> **About this task**: Leave the pictures out and restate every line below exactly.

> **Supplied material**:

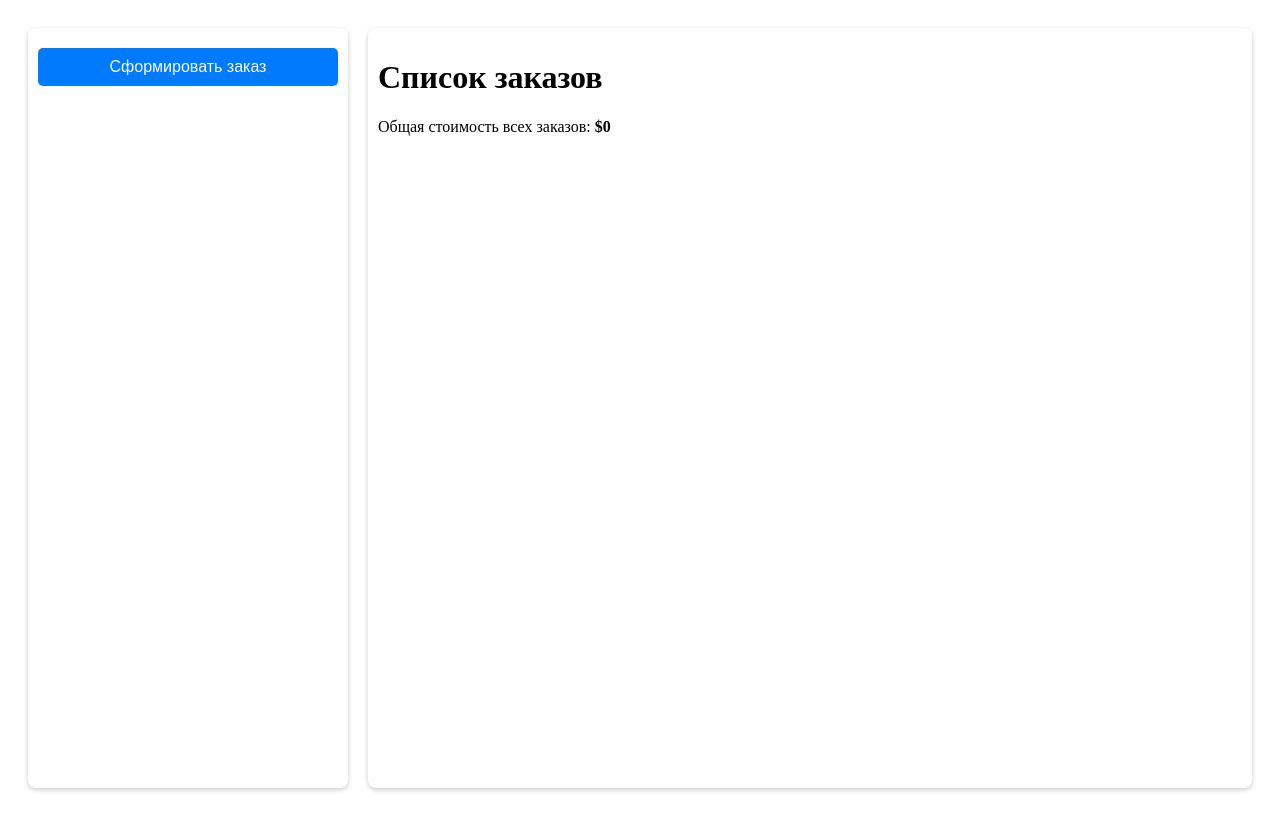
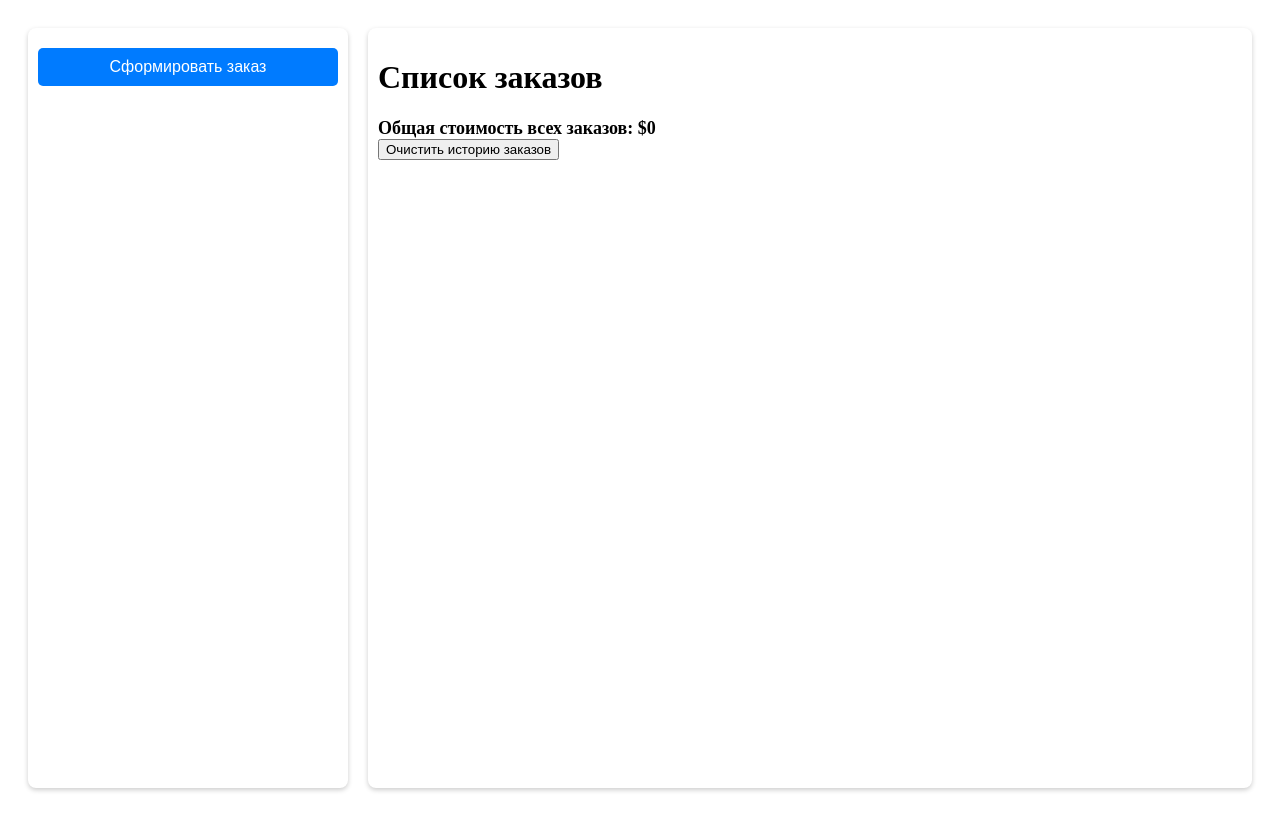
Before and after one commit to mindwideopen/agafonova-accountment, a React (Create React App) app: page / in a window 1280 px wide. Built offline with nearby package versions, Linux system fonts and the light colour scheme.

Commit message:
almost done

```diff
--- a/src/App.js
+++ b/src/App.js
@@ -336,62 +336,32 @@ const initialCoffeeDrinks = [
         id: 1,
         name: "Espresso",
         icon: "☕",
-        price: { floors: 1, all: 2 },
+        price: { floors: 10, all: 20 },
     },
     {
         id: 2,
         name: "Latte",
         icon: "🥛",
-        price: { floors: 3, all: 4 },
+        price: { floors: 12, all: 24 },
     },
     {
         id: 3,
         name: "Cappuccino",
         icon: "🍶",
-        price: { floors: 5, all: 6 },
+        price: { floors: 15, all: 30 },
     },
     {
         id: 4,
         name: "Americano",
         icon: "🫖",
-        price: { floors: 7, all: 8 },
+        price: { floors: 8, all: 16 },
     },
     {
         id: 5,
         name: "Mocha",
         icon: "🍫",
-        price: { floors: 19, all: 10 },
+        price: { floors: 18, all: 36 },
     },
-    {
-        id: 6,
-        name: "Espresso",
-        icon: "☕",
-        price: { floors: 1, all: 2 },
-    },
-    {
-        id: 7,
-        name: "Latte",
-        icon: "🥛",
-        price: { floors: 3, all: 4 },
-    },
-    {
-        id: 8,
-        name: "Cappuccino",
-        icon: "🍶",
-        price: { floors: 5, all: 6 },
-    },
-    {
-        id: 9,
-        name: "Americano",
-        icon: "🫖",
-        price: { floors: 7, all: 8 },
-    },
-    {
-        id: 10,
-        name: "Mocha",
-        icon: "🍫",
-        price: { floors: 19, all: 10 },
-    }
 ];
 
 function App() {
@@ -452,11 +422,18 @@ function App() {
         setIsSelecting(false);
     };
 
+    const removeOrder = (indexToRemove) => {
+        setOrderList((prevList) => prevList.filter((_, index) => index !== indexToRemove));
+    };
+
     const calculateOrderTotal = (order) =>
         order.reduce((total, item) => total + item.count * item.price, 0);
 
     const calculateTotalCost = () =>
         orderList.reduce((total, order) => total + calculateOrderTotal(order), 0);
+    const clearOrderHistory = () => {
+        setOrderList([]);
+    };
 
     return (
         <div className="app">
@@ -517,6 +494,12 @@ function App() {
                                 ))}
                             </select>
                             <span>Стоимость: ${calculateOrderTotal(order)}</span>
+                            <button
+                                className="delete-order-button"
+                                onClick={() => removeOrder(index)}
+                            >
+                                Удалить
+                            </button>
                         </div>
                     ))}
                 </div>
@@ -524,6 +507,9 @@ function App() {
                     Общая стоимость всех заказов:{" "}
                     <strong>${calculateTotalCost()}</strong>
                 </div>
+                <button className="clear-history-button" onClick={clearOrderHistory}>
+                    Очистить историю заказов
+                </button>
 
                 {isSelecting && currentOrder.length > 0 && (
                     <div className="current-order-summary">
@@ -532,8 +518,8 @@ function App() {
                             <div key={index} className="current-order-item">
                                 <span>{item.icon}</span>
                                 <span>
-                            {item.name} {item.label}
-                        </span>
+                                    {item.name} {item.label}
+                                </span>
                                 <span>x{item.count}</span>
                                 <span>${item.count * item.price}</span>
                             </div>
--- a/src/index.css
+++ b/src/index.css
@@ -373,14 +373,32 @@
 }
 
 .action-button {
-  margin: 5px;
+  margin: 15px;
   font-size: 14px;
   padding: 5px 10px;
   background-color: #6c757d;
   color: white;
   border: none;
+  border-radius: 50%;
+  cursor: pointer;
+  width: 60px;
+  height: 60px;
+
+}
+
+.delete-order-button {
+  margin-left: 10px;
+  padding: 5px 10px;
+  background-color: #dc3545;
+  color: white;
+  border: none;
   border-radius: 5px;
   cursor: pointer;
+  font-size: 14px;
+}
+
+.delete-order-button:hover {
+  background-color: #c82333;
 }
 
 .order-list {
@@ -393,6 +411,11 @@
   border: 1px solid #ddd;
   border-radius: 5px;
   background-color: #f9f9f9;
+}
+
+.summary {
+  font-size: 18px;
+  font-weight: bold;
 }
 
 /* Адаптация для мобильных устройств */
@@ -417,25 +440,7 @@
 
   .action-button {
     font-size: 12px;
-    padding: 5px;
-  }
+    padding: 15px;
 
-  .drink-content {
-    display: flex;
-    align-items: center;
-    justify-content: space-between;
-  }
-
-  .current-order-item {
-    font-size: 14px;
-  }
-
-  .order-list {
-    font-size: 14px;
-  }
-
-  .summary {
-    font-size: 16px;
-    text-align: center;
   }
 }
```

> **Response to this exercise**:
Before and after one commit to mindwideopen/agafonova-accountment, a React (Create React App) app: page / in a window 1280 px wide. Built offline with nearby package versions, Linux system fonts and the light colour scheme.

Commit message:
almost done

```diff
--- a/src/App.js
+++ b/src/App.js
@@ -336,62 +336,32 @@ const initialCoffeeDrinks = [
         id: 1,
         name: "Espresso",
         icon: "☕",
-        price: { floors: 1, all: 2 },
+        price: { floors: 10, all: 20 },
     },
     {
         id: 2,
         name: "Latte",
         icon: "🥛",
-        price: { floors: 3, all: 4 },
+        price: { floors: 12, all: 24 },
     },
     {
         id: 3,
         name: "Cappuccino",
         icon: "🍶",
-        price: { floors: 5, all: 6 },
+        price: { floors: 15, all: 30 },
     },
     {
         id: 4,
         name: "Americano",
         icon: "🫖",
-        price: { floors: 7, all: 8 },
+        price: { floors: 8, all: 16 },
     },
     {
         id: 5,
         name: "Mocha",
         icon: "🍫",
-        price: { floors: 19, all: 10 },
+        price: { floors: 18, all: 36 },
     },
-    {
-        id: 6,
-        name: "Espresso",
-        icon: "☕",
-        price: { floors: 1, all: 2 },
-    },
-    {
-        id: 7,
-        name: "Latte",
-        icon: "🥛",
-        price: { floors: 3, all: 4 },
-    },
-    {
-        id: 8,
-        name: "Cappuccino",
-        icon: "🍶",
-        price: { floors: 5, all: 6 },
-    },
-    {
-        id: 9,
-        name: "Americano",
-        icon: "🫖",
-        price: { floors: 7, all: 8 },
-    },
-    {
-        id: 10,
-        name: "Mocha",
-        icon: "🍫",
-        price: { floors: 19, all: 10 },
-    }
 ];
 
 function App() {
@@ -452,11 +422,18 @@ function App() {
         setIsSelecting(false);
     };
 
+    const removeOrder = (indexToRemove) => {
+        setOrderList((prevList) => prevList.filter((_, index) => index !== indexToRemove));
+    };
+
     const calculateOrderTotal = (order) =>
         order.reduce((total, item) => total + item.count * item.price, 0);
 
     const calculateTotalCost = () =>
         orderList.reduce((total, order) => total + calculateOrderTotal(order), 0);
+    const clearOrderHistory = () => {
+        setOrderList([]);
+    };
 
     return (
         <div className="app">
@@ -517,6 +494,12 @@ function App() {
                                 ))}
                             </select>
                             <span>Стоимость: ${calculateOrderTotal(order)}</span>
+                            <button
+                                className="delete-order-button"
+                                onClick={() => removeOrder(index)}
+                            >
+                                Удалить
+                            </button>
                         </div>
                     ))}
                 </div>
@@ -524,6 +507,9 @@ function App() {
                     Общая стоимость всех заказов:{" "}
                     <strong>${calculateTotalCost()}</strong>
                 </div>
+                <button className="clear-history-button" onClick={clearOrderHistory}>
+                    Очистить историю заказов
+                </button>
 
                 {isSelecting && currentOrder.length > 0 && (
                     <div className="current-order-summary">
@@ -532,8 +518,8 @@ function App() {
                             <div key={index} className="current-order-item">
                                 <span>{item.icon}</span>
                                 <span>
-                            {item.name} {item.label}
-                        </span>
+                                    {item.name} {item.label}
+                                </span>
                                 <span>x{item.count}</span>
                                 <span>${item.count * item.price}</span>
                             </div>
--- a/src/index.css
+++ b/src/index.css
@@ -373,14 +373,32 @@
 }
 
 .action-button {
-  margin: 5px;
+  margin: 15px;
   font-size: 14px;
   padding: 5px 10px;
   background-color: #6c757d;
   color: white;
   border: none;
+  border-radius: 50%;
+  cursor: pointer;
+  width: 60px;
+  height: 60px;
+
+}
+
+.delete-order-button {
+  margin-left: 10px;
+  padding: 5px 10px;
+  background-color: #dc3545;
+  color: white;
+  border: none;
   border-radius: 5px;
   cursor: pointer;
+  font-size: 14px;
+}
+
+.delete-order-button:hover {
+  background-color: #c82333;
 }
 
 .order-list {
@@ -393,6 +411,11 @@
   border: 1px solid #ddd;
   border-radius: 5px;
   background-color: #f9f9f9;
+}
+
+.summary {
+  font-size: 18px;
+  font-weight: bold;
 }
 
 /* Адаптация для мобильных устройств */
@@ -417,25 +440,7 @@
 
   .action-button {
     font-size: 12px;
-    padding: 5px;
-  }
+    padding: 15px;
 
-  .drink-content {
-    display: flex;
-    align-items: center;
-    justify-content: space-between;
-  }
-
-  .current-order-item {
-    font-size: 14px;
-  }
-
-  .order-list {
-    font-size: 14px;
-  }
-
-  .summary {
-    font-size: 16px;
-    text-align: center;
   }
 }
```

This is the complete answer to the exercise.